This course introduces business students to empirical methodologies and evaluation techniques used in business. This will involve both qualitative and quantitative methods, with a particular emphasis on the use, evaluation, and presentation of data. The course provides the background skills for successful completion of MGT 411.

MGT 499 MANAGEMENT INTERNSHIP (6 UNITS)

Prerequisite: MGT 317
Internship provides an opportunity for hands-on experience in an area in the field of management which the student may want to pursue. Also see “Internships” for general information and policies.

The following course: (3 units)

HRM 300 HUMAN RESOURCE MANAGEMENT

Prerequisites: MGT 101, ENG 102, ECO 200
Multi-faceted business operations require knowledge of the philosophies, practices, and techniques required of effective managers of human resources. Students use case studies of current business environments to learn the basics.

Three of the following courses: (9 units)

HRM 315 EMPLOYMENT LAW

Prerequisite: HRM 300
Given the complex nature of today’s business environment, students examine labor law and its relationship to the historical background of labor/management relations and the nature of the workforce in the United States, recent changes in the two areas, and the implications of these changes on future labor relations and markets.

HRM 316 HUMAN RESOURCE MANAGEMENT STRATEGY

Prerequisite: HRM 300
This course considers the development of a strategic perspective regarding the use of human resource policies, practices, tools, philosophies, and systems in enhancing business competitiveness and effectiveness. The course will focus on harnessing the power of effective human resource practices. The practices of many different organizations will be reviewed and key strategic and implementation issues related to human resource policies and programs will be explored.

HRM 317 STAFFING/TESTING/TRAINING AND DEVELOPMENT

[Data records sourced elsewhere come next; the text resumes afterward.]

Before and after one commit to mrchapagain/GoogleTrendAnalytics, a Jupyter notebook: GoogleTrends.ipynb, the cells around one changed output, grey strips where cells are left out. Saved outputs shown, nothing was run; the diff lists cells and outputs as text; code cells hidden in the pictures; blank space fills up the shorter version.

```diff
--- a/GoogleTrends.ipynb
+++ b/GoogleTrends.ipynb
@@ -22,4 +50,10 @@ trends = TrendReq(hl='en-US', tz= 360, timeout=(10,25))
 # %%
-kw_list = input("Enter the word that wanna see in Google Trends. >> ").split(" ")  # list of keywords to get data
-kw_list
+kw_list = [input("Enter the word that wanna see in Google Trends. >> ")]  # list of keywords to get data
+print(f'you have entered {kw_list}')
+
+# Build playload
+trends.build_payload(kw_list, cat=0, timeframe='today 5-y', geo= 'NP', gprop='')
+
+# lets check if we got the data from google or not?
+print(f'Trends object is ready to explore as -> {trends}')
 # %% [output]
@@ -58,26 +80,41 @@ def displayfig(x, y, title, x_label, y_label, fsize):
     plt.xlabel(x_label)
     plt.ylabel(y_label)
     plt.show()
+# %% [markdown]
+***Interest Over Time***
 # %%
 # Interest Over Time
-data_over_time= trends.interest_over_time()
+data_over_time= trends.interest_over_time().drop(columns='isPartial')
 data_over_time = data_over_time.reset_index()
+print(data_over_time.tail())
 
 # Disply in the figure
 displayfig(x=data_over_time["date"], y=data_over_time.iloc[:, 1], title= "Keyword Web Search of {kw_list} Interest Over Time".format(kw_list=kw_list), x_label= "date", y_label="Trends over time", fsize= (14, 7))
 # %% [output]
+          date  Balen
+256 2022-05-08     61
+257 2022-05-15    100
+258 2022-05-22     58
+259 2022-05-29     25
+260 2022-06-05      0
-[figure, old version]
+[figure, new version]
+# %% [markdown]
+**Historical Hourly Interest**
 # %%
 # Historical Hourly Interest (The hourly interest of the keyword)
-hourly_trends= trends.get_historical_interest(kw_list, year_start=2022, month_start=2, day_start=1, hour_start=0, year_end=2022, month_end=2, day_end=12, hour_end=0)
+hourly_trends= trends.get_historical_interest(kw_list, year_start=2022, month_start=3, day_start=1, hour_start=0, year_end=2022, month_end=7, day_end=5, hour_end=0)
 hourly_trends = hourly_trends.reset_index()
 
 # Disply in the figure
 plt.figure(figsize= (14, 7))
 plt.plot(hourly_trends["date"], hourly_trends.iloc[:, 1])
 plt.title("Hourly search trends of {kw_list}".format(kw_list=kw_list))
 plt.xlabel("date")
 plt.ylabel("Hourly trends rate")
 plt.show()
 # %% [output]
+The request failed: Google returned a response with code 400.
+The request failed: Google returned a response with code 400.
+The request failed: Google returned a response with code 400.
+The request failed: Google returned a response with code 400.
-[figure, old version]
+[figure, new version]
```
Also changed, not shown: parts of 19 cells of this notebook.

Prerequisite: HRM 300
Human resource offices have policies and procedures by which they operate. In this course students learn what they are as well as the relationship between various policies and the human resource strategies adopted by the organization. It stresses the need for consistency between organizational human resource strategy and organizational human resource policies and procedures. The course also focuses on time lines, costs, and facilities needed for various human resource approaches.

HRM 318 BENEFITS AND COMPENSATION

Prerequisite: HRM 300
Combining ethical philosophy and practical implementation, the content of this course considers such contemporary issues as comparable worth, partner benefits, merit versus seniority, and the role of compensation in various models of work. Its practical content explores the variety of benefits available to workers, ways to explain and present those benefits to employees, and the use of the internet in accessing comparative compensation and benefits information in the student’s field of interest.